» WHAT TO PRODUCE:
Please give the number of lines in the records below that include "html", with no other output.

Code change snippets
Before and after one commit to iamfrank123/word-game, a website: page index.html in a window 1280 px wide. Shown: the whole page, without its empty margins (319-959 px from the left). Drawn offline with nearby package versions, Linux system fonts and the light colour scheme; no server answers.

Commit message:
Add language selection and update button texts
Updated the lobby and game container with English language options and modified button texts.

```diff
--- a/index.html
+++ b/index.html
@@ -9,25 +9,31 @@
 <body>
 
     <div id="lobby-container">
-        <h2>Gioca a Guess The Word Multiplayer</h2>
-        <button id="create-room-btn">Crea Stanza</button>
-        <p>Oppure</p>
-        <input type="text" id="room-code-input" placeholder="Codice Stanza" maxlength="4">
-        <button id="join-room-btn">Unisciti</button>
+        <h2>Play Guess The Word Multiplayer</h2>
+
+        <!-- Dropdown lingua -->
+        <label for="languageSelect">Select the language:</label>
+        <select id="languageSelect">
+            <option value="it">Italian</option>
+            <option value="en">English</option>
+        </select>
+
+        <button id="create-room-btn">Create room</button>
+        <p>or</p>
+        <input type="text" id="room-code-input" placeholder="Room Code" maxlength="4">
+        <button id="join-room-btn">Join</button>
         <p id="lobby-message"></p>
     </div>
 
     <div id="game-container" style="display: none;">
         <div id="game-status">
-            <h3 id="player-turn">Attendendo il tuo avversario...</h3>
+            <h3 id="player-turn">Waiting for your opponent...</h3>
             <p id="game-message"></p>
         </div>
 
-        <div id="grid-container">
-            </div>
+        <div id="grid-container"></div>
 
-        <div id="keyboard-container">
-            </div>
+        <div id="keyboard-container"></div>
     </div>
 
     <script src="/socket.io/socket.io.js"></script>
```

» YOUR SOLUTION:
3